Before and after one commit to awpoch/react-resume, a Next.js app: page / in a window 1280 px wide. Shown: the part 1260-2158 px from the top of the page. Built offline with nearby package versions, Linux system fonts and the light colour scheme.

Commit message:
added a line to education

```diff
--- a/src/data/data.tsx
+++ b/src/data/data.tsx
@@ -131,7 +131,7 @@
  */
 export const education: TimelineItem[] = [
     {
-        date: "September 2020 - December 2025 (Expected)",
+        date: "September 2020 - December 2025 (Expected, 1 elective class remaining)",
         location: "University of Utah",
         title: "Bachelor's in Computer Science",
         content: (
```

--

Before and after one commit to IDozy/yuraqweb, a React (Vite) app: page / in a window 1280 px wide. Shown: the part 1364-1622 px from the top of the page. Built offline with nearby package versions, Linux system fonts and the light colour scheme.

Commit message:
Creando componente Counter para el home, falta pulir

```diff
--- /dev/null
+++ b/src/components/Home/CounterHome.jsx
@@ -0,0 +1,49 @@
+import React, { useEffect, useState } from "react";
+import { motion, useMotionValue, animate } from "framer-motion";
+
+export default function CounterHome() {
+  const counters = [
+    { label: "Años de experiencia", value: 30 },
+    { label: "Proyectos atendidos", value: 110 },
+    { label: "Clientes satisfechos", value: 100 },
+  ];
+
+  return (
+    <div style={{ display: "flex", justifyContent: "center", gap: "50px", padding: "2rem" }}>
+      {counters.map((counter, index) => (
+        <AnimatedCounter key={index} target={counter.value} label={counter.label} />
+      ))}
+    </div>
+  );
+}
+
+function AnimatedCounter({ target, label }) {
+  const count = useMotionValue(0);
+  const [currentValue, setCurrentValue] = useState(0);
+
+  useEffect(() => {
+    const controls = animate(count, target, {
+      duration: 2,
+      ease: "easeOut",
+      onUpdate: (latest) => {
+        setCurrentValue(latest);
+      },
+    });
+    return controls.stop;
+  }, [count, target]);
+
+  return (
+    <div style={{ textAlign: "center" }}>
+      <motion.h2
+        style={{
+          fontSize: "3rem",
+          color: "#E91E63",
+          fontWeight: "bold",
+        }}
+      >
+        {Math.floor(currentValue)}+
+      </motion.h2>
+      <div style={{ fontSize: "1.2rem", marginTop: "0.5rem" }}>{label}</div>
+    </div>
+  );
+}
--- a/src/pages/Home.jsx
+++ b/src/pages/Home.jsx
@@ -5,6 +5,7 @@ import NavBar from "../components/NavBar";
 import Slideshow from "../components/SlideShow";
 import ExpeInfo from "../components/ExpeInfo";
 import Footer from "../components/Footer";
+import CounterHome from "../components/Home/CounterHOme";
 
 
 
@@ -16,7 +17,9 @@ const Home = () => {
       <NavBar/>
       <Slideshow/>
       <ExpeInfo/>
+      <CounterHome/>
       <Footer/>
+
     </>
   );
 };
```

*Task*.
Using the records above, say how many lines contain the string "components"; offer no other text.

*Response to the task*.
6